Kiko enjoys practicing snorkel in Son Bou
Today I had breakfast at restaurant La Basilica overlooking the sea. It´s a great day. The family at the next table is planning to spend their morning diving. Antonio and Catalina come every summer and always spend at least one day to go off and snorkel. Their kids, Peter and Alicia, smile when looking at me and invite me to go with them. What shall I do?
I run to my room, I put on my swimsuit and grab my towel and scuba gear and put it all in my bag. I'm ready for adventure now! There is nothing better than swimming with the fishes, see the crabs walk sideways and be lucky enough to see an octopus on the rocks.
Walking backwards with diving flippers
In Menorca there are many nice places to snorkel. Today we decided to stay at the beach of Son Bou. It is the longest on the island and on the left hand side, near the Hotel Royal Son Bou Family Club, there is an area with sand and rocks, perfect for snorkeling where you can see many sea creatures.
We arrived early. First, we put some sunscreen on. Now, we get our diving flippers on. The kids’ ones are smaller and more manageable. Peter began to walk quickly and suddenly fell down and we all laughed at the astonishment on his face. His father, Antonio, explains that it is better to enter the sea walking backwards to avoid tangling flippers in the sand and we passed through like Pedro. Wow what great! The water feels fresh and is clean and transparent.
We check the equipment before entering the sea
Even though this part of the sea is shallow, Alicia has a life jacket on. It is the smallest one and it will help her to float for a longer time. It is safer and more comfortable. Her mother adjusts her goggle straps and checks that there is no water that can enter nor too tight. She also places the snorkel tube making sure it fits around her mouth. Peter makes us laugh again when testing his tube. He blew so hard on it that the water spurted out and wet a couple that were standing next to us. We checked if all our equipment is in the right place and began swimming toward the rocks.
Do you know what Posidonia is?
Alicia complains about the seaweed on the sandy bottom.
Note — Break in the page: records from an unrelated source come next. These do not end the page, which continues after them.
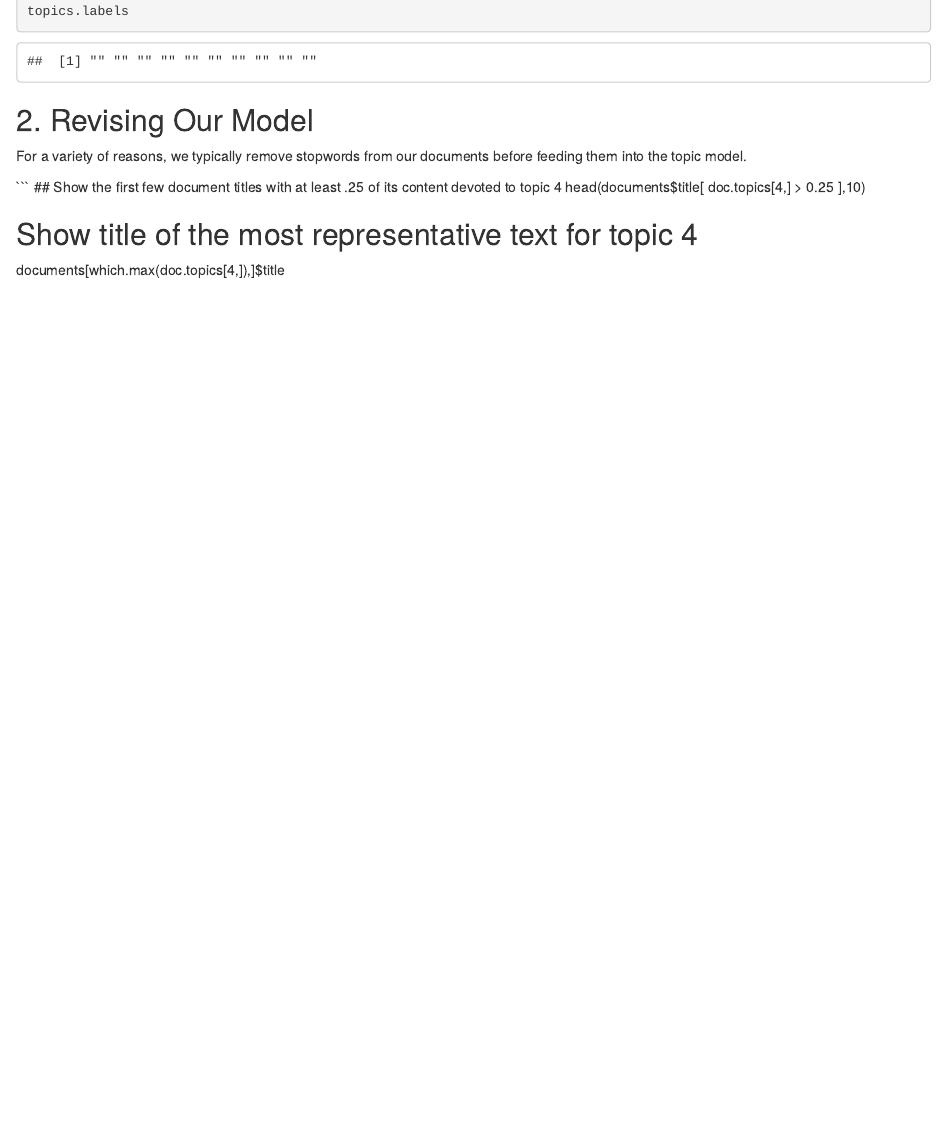
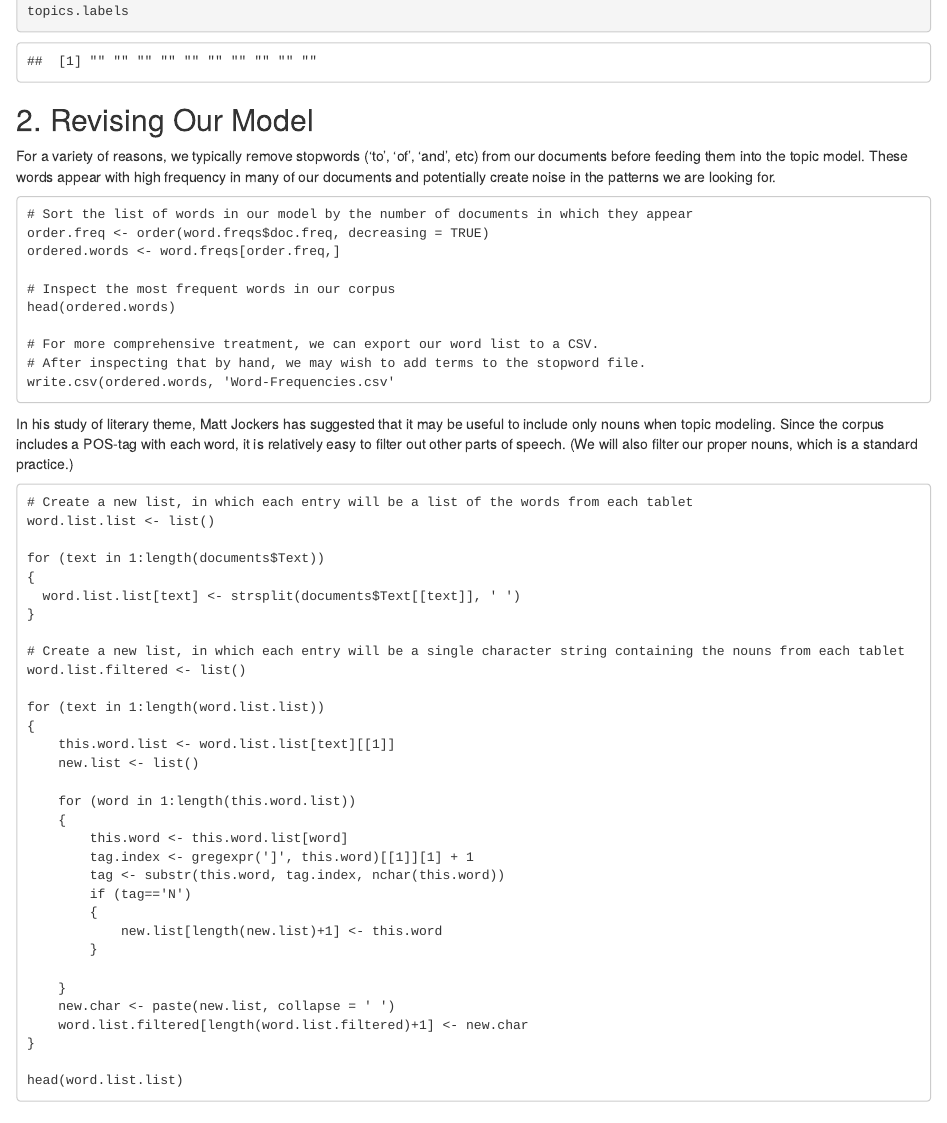
Before and after one commit to teddyroland/MALLET-Lesson, an R Markdown document (MALLET.Rmd): the page in a window 1100 px wide, from 2030 px down. Rendered offline with R 4.5, knitr and Pandoc, with nearby package versions; some code elsewhere in the file could not run offline.

Commit message:
Update MALLET.Rmd

````diff
--- a/MALLET.Rmd
+++ b/MALLET.Rmd
@@ -73,9 +73,59 @@ topics.labels
 
 ## 2. Revising Our Model
 
-For a variety of reasons, we typically remove stopwords from our documents before feeding them into the topic model.
+For a variety of reasons, we typically remove stopwords ('to', 'of', 'and', etc) from our documents before feeding them into the topic model. These words appear with high frequency in many of our documents and potentially create noise in the patterns we are looking for.
 
 ```
+# Sort the list of words in our model by the number of documents in which they appear
+order.freq <- order(word.freqs$doc.freq, decreasing = TRUE)
+ordered.words <- word.freqs[order.freq,]
+
+# Inspect the most frequent words in our corpus
+head(ordered.words)
+
+# For more comprehensive treatment, we can export our word list to a CSV.
+# After inspecting that by hand, we may wish to add terms to the stopword file.
+write.csv(ordered.words, 'Word-Frequencies.csv'
+```
+
+In his study of literary theme, Matt Jockers has suggested that it may be useful to include only nouns when topic modeling. Since the corpus includes a POS-tag with each word, it is relatively easy to filter out other parts of speech. (We will also filter our proper nouns, which is a standard practice.)
+
+```
+# Create a new list, in which each entry will be a list of the words from each tablet
+word.list.list <- list()
+
+for (text in 1:length(documents$Text))
+{
+  word.list.list[text] <- strsplit(documents$Text[[text]], ' ')
+}
+
+# Create a new list, in which each entry will be a single character string containing the nouns from each tablet
+word.list.filtered <- list()
+
+for (text in 1:length(word.list.list))
+{
+    this.word.list <- word.list.list[text][[1]]
+    new.list <- list()
+
+    for (word in 1:length(this.word.list))
+    {
+        this.word <- this.word.list[word]
+        tag.index <- gregexpr(']', this.word)[[1]][1] + 1
+        tag <- substr(this.word, tag.index, nchar(this.word))
+        if (tag=='N')
+        {
+            new.list[length(new.list)+1] <- this.word
+        }
+
+    }
+    new.char <- paste(new.list, collapse = ' ')
+    word.list.filtered[length(word.list.filtered)+1] <- new.char
+}
+
+head(word.list.list)
+
+```
+
 ## Show the first few document titles with at least .25 of its content devoted to topic 4
 head(documents$title[ doc.topics[4,] > 0.25 ],10)
 
````
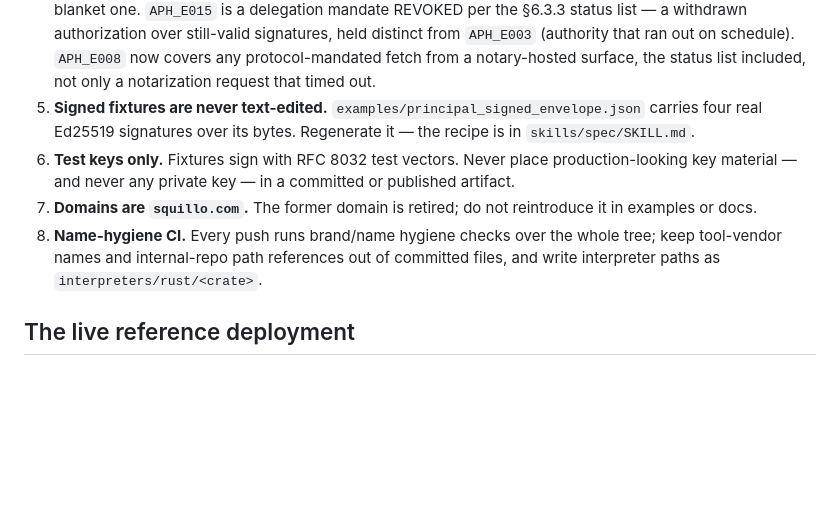
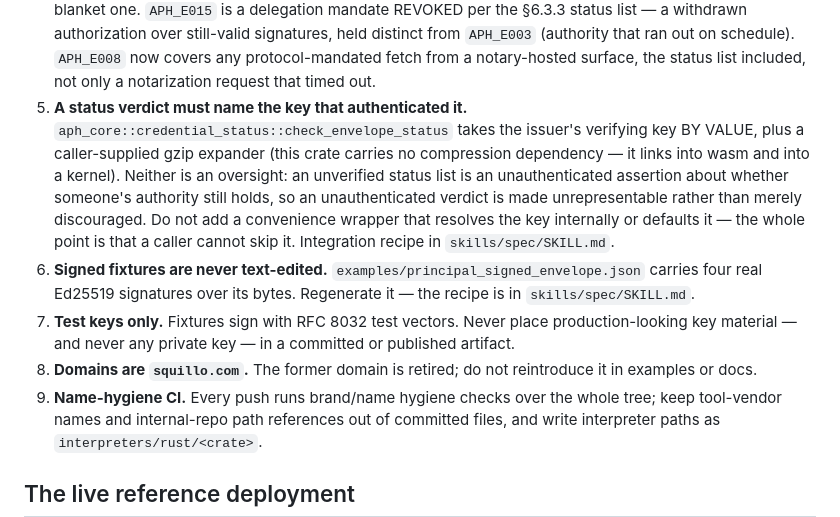
Before and after one commit to squillo/aph, a Markdown page: AGENTS.md, the part around the change. Rendered like a GitHub page; blank space fills up the shorter version.

```diff
--- a/AGENTS.md
+++ b/AGENTS.md
@@ -64,16 +64,26 @@ cargo run -q -p aph-cli -- validate <envelope.json>
    `APH_E003` (authority that ran out on schedule). `APH_E008` now covers any
    protocol-mandated fetch from a notary-hosted surface, the status list
    included, not only a notarization request that timed out.
-5. **Signed fixtures are never text-edited.**
+5. **A status verdict must name the key that authenticated it.**
+   `aph_core::credential_status::check_envelope_status` takes the issuer's
+   verifying key BY VALUE, plus a caller-supplied gzip expander (this crate
+   carries no compression dependency — it links into wasm and into a kernel).
+   Neither is an oversight: an unverified status list is an unauthenticated
+   assertion about whether someone's authority still holds, so an unauthenticated
+   verdict is made unrepresentable rather than merely discouraged. Do not add a
+   convenience wrapper that resolves the key internally or defaults it — the
+   whole point is that a caller cannot skip it. Integration recipe in
+   `skills/spec/SKILL.md`.
+6. **Signed fixtures are never text-edited.**
    `examples/principal_signed_envelope.json` carries four real Ed25519
    signatures over its bytes. Regenerate it — the recipe is in
    `skills/spec/SKILL.md`.
-6. **Test keys only.** Fixtures sign with RFC 8032 test vectors. Never place
+7. **Test keys only.** Fixtures sign with RFC 8032 test vectors. Never place
    production-looking key material — and never any private key — in a
    committed or published artifact.
-7. **Domains are `squillo.com`.** The former domain is retired; do not
+8. **Domains are `squillo.com`.** The former domain is retired; do not
    reintroduce it in examples or docs.
-8. **Name-hygiene CI.** Every push runs brand/name hygiene checks over the
+9. **Name-hygiene CI.** Every push runs brand/name hygiene checks over the
    whole tree; keep tool-vendor names and internal-repo path references out of
    committed files, and write interpreter paths as
    `interpreters/rust/<crate>`.
```
Also changed, not shown: skills/spec/SKILL.md (+57 -0 lines).
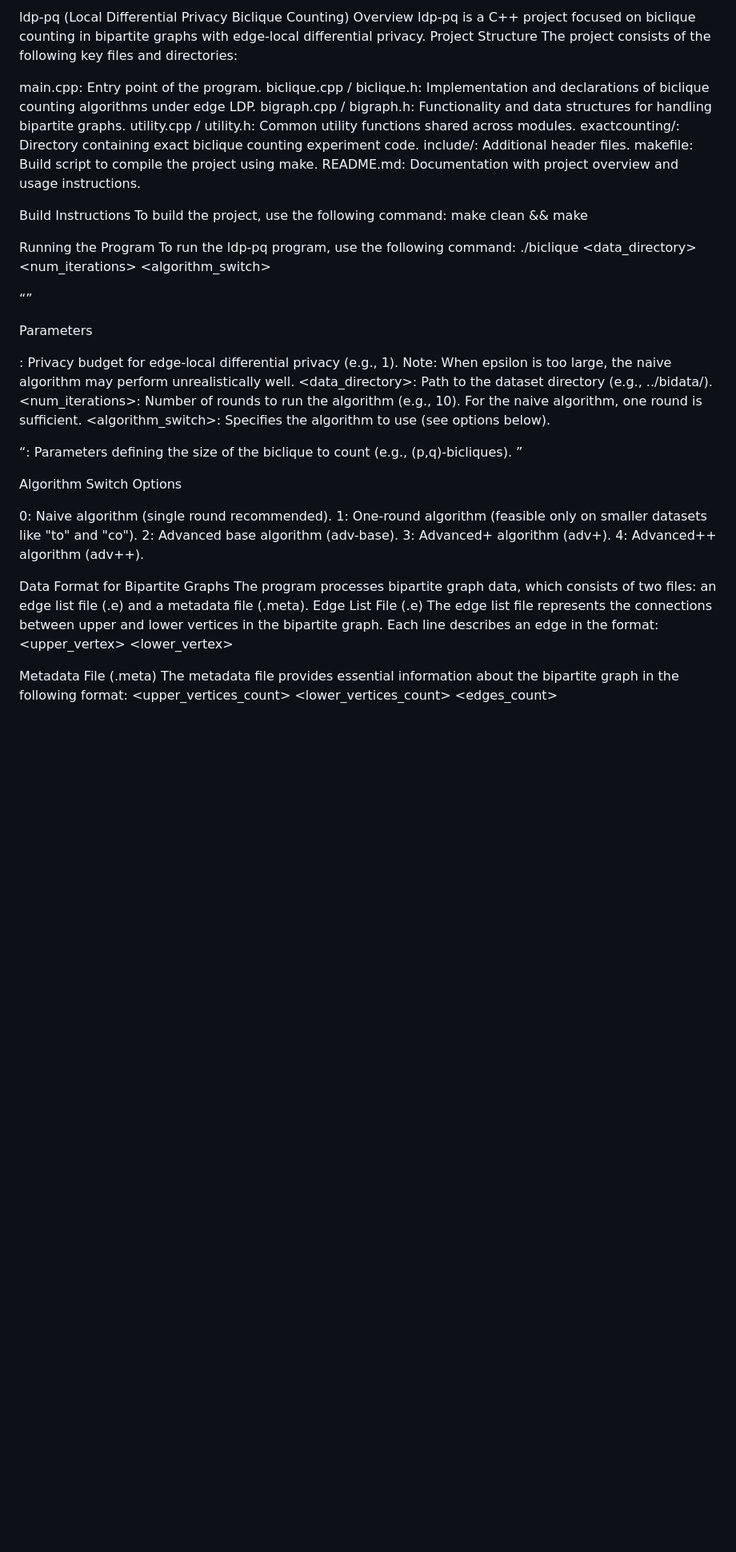
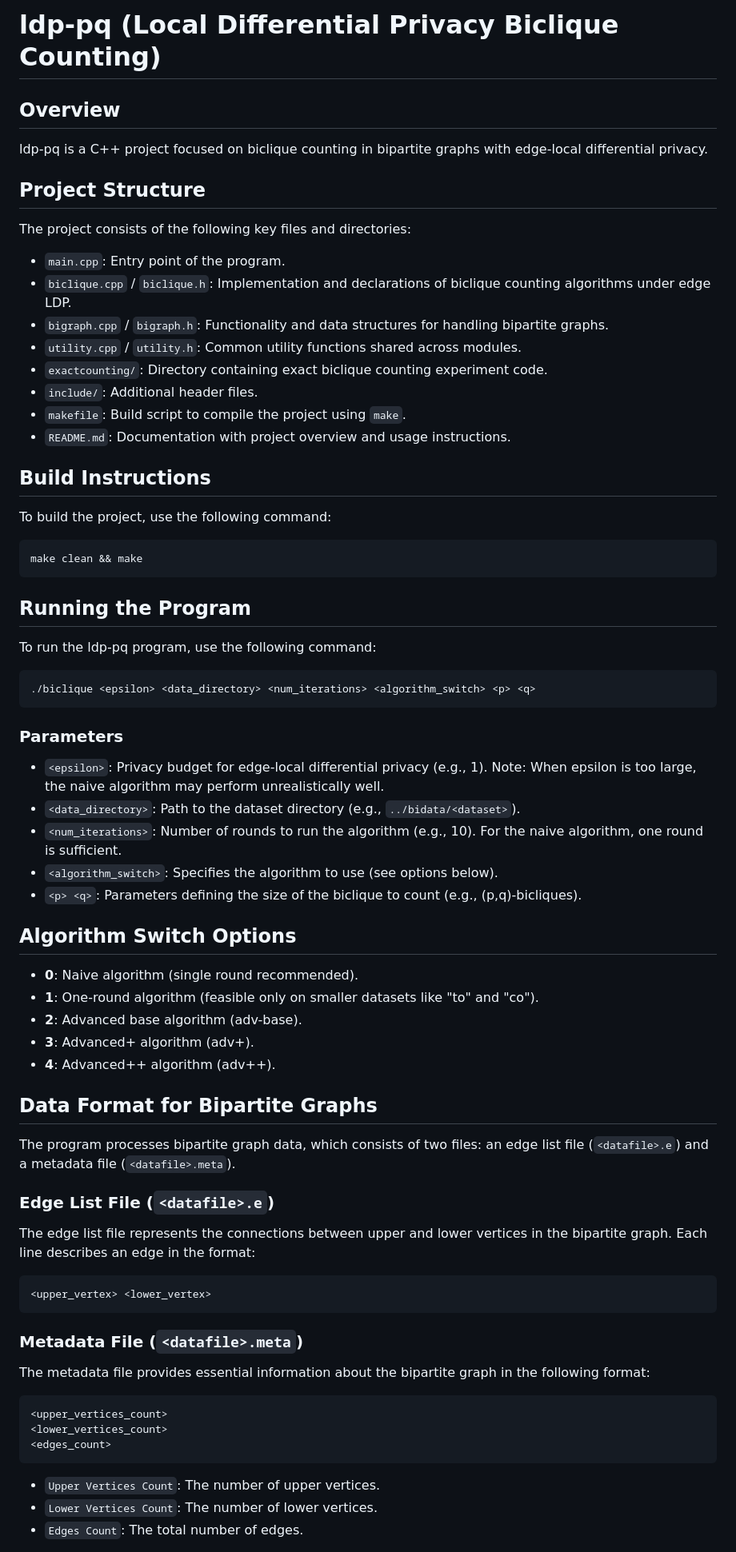
Before and after one commit to jerryUNSW/ldpbicliquecode, a Markdown page: README.md, the part around one of its changes. Shown at 80% size. GitHub-like rendering; blank space fills up the shorter version.

````diff
--- a/README.md
+++ b/README.md
@@ -1,52 +1,77 @@
-ldp-pq (Local Differential Privacy Biclique Counting)
-Overview
+# ldp-pq (Local Differential Privacy Biclique Counting)
+
+## Overview
+
 ldp-pq is a C++ project focused on biclique counting in bipartite graphs with edge-local differential privacy.
-Project Structure
+
+## Project Structure
+
 The project consists of the following key files and directories:
 
-main.cpp: Entry point of the program.
-biclique.cpp / biclique.h: Implementation and declarations of biclique counting algorithms under edge LDP.
-bigraph.cpp / bigraph.h: Functionality and data structures for handling bipartite graphs.
-utility.cpp / utility.h: Common utility functions shared across modules.
-exactcounting/: Directory containing exact biclique counting experiment code.
-include/: Additional header files.
-makefile: Build script to compile the project using make.
-README.md: Documentation with project overview and usage instructions.
+- `main.cpp`: Entry point of the program.
+- `biclique.cpp` / `biclique.h`: Implementation and declarations of biclique counting algorithms under edge LDP.
+- `bigraph.cpp` / `bigraph.h`: Functionality and data structures for handling bipartite graphs.
+- `utility.cpp` / `utility.h`: Common utility functions shared across modules.
+- `exactcounting/`: Directory containing exact biclique counting experiment code.
+- `include/`: Additional header files.
+- `makefile`: Build script to compile the project using `make`.
+- `README.md`: Documentation with project overview and usage instructions.
 
-Build Instructions
+## Build Instructions
+
 To build the project, use the following command:
+
+```bash
 make clean && make
+```
 
-Running the Program
+## Running the Program
+
 To run the ldp-pq program, use the following command:
+
+```bash
 ./biclique <epsilon> <data_directory> <num_iterations> <algorithm_switch> <p> <q>
+```
 
-Parameters
+### Parameters
 
-<epsilon>: Privacy budget for edge-local differential privacy (e.g., 1). Note: When epsilon is too large, the naive algorithm may perform unrealistically well.
-<data_directory>: Path to the dataset directory (e.g., ../bidata/<dataset>).
-<num_iterations>: Number of rounds to run the algorithm (e.g., 10). For the naive algorithm, one round is sufficient.
-<algorithm_switch>: Specifies the algorithm to use (see options below).
-<p> <q>: Parameters defining the size of the biclique to count (e.g., (p,q)-bicliques).
+- `<epsilon>`: Privacy budget for edge-local differential privacy (e.g., 1). Note: When epsilon is too large, the naive algorithm may perform unrealistically well.
+- `<data_directory>`: Path to the dataset directory (e.g., `../bidata/<dataset>`).
+- `<num_iterations>`: Number of rounds to run the algorithm (e.g., 10). For the naive algorithm, one round is sufficient.
+- `<algorithm_switch>`: Specifies the algorithm to use (see options below).
+- `<p> <q>`: Parameters defining the size of the biclique to count (e.g., (p,q)-bicliques).
 
-Algorithm Switch Options
+## Algorithm Switch Options
 
-0: Naive algorithm (single round recommended).
-1: One-round algorithm (feasible only on smaller datasets like "to" and "co").
-2: Advanced base algorithm (adv-base).
-3: Advanced+ algorithm (adv+).
-4: Advanced++ algorithm (adv++).
+- **0**: Naive algorithm (single round recommended).
+- **1**: One-round algorithm (feasible only on smaller datasets like "to" and "co").
+- **2**: Advanced base algorithm (adv-base).
+- **3**: Advanced+ algorithm (adv+).
+- **4**: Advanced++ algorithm (adv++).
 
-Data Format for Bipartite Graphs
-The program processes bipartite graph data, which consists of two files: an edge list file (<datafile>.e) and a metadata file (<datafile>.meta).
-Edge List File (<datafile>.e)
+## Data Format for Bipartite Graphs
+
+The program processes bipartite graph data, which consists of two files: an edge list file (`<datafile>.e`) and a metadata file (`<datafile>.meta`).
+
+### Edge List File (`<datafile>.e`)
+
 The edge list file represents the connections between upper and lower vertices in the bipartite graph. Each line describes an edge in the format:
+
+```
 <upper_vertex> <lower_vertex>
+```
 
-Metadata File (<datafile>.meta)
+### Metadata File (`<datafile>.meta`)
+
 The metadata file provides essential information about the bipartite graph in the following format:
+
+```
 <upper_vertices_count>
 <lower_vertices_count>
 <edges_count>
+```
 
+- `Upper Vertices Count`: The number of upper vertices.
+- `Lower Vertices Count`: The number of lower vertices.
+- `Edges Count`: The total number of edges.
 
````
Also changed, not shown: other parts of README.md (+39 -38 lines).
But it is not seaweed, it´s a plant called Posidonia Oceanica, which provides oxygen to the water and that’s why it is so transparent. Antonio tells us that Menorca is surrounded by a barrier of Posidonia which ensures the quality of the waters in which we swim and becomes the habitat of many marine species. Then he takes a small seaweed from out between the rocks, crumbling it up with his fingers and puts it back into the water. Almost instantly a small silver fish and other major fishes approach it.
Do not step on sea urchins and watch the jellyfish
Catalina said to be careful with the urchins and ensure that there can be jellyfish around. Peter has found a starfish, we all approach to see. His father has taught us that we should not disturb the animals or alter the marine ecosystem.
We have not strayed far from the coast but we notice that the water is colder. Antonio, who showed us some small crabs and even an octopus, says that's it´s enough for today. If we spend more time at sea we should have brought a wetsuit because our body cools down fast and that how we can get sick.
Preserve the sea, it´s flora and fauna
We left the beach to heat up in the sun. Pedro would like to go and see some underwater caves but his father reminds him that he yet has to grow a bit more to do so. He promises that within a few years, he can see the Malakoff, a French freighter that sank off the coast of Ciutadella almost a century ago. It continues submerged and many fish live in it.
Family snorkeling was great. The adults did not only help but they also explained the importance of preserving the sea, its flora and fauna and how to take the right care to make sure it stays as clear and blue as it is today.